All the entries need to be duplicated exactly, with the pictures omitted.

[Records from a collection]
○ ○ ○ ○ ○

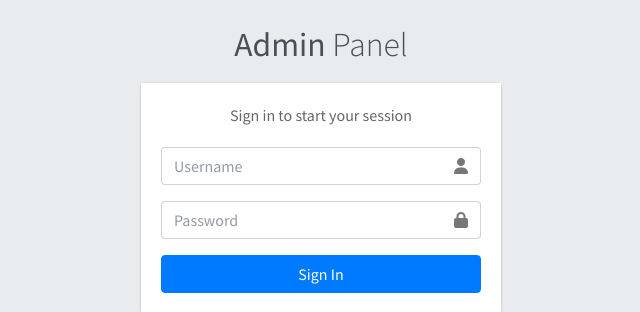
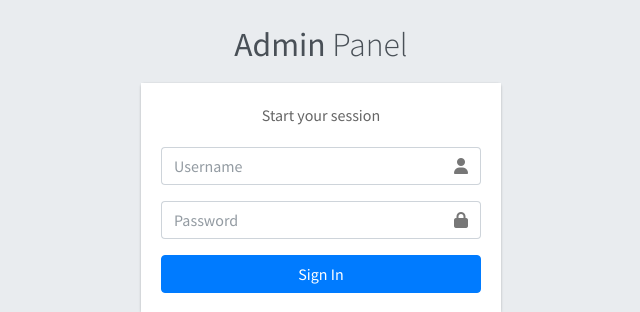
Before and after one commit to zulfarida0107-crypto/percobaan1, a PHP site: the page made by login copy.php in a window 1280 px wide. Shown: the part 234-546 px from the top of the page, without its empty margins (319-959 px from the left). Run offline with PHP 8.4, Linux system fonts and the light colour scheme; some libraries are stand-ins or nearby versions.

Commit message:
fix: update pesan halaman login dari 'Sign in to' menjadi 'Start your session'

```diff
--- a/login copy.php
+++ b/login copy.php
@@ -27,7 +27,7 @@ if (isset($_SESSION['user'])) {
   </div>
   <div class="card">
     <div class="card-body login-card-body">
-      <p class="login-box-msg">Sign in to start your session</p>
+      <p class="login-box-msg">Start your session</p>
 
       <?php
       if (isset($_SESSION['error'])) {
```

○ ○ ○ ○ ○

#### [SOLUTION TO THIS PROBLEM]
Before and after one commit to zulfarida0107-crypto/percobaan1, a PHP site: the page made by login copy.php in a window 1280 px wide. Shown: the part 234-546 px from the top of the page, without its empty margins (319-959 px from the left). Run offline with PHP 8.4, Linux system fonts and the light colour scheme; some libraries are stand-ins or nearby versions.

Commit message:
fix: update pesan halaman login dari 'Sign in to' menjadi 'Start your session'

```diff
--- a/login copy.php
+++ b/login copy.php
@@ -27,7 +27,7 @@ if (isset($_SESSION['user'])) {
   </div>
   <div class="card">
     <div class="card-body login-card-body">
-      <p class="login-box-msg">Sign in to start your session</p>
+      <p class="login-box-msg">Start your session</p>
 
       <?php
       if (isset($_SESSION['error'])) {
```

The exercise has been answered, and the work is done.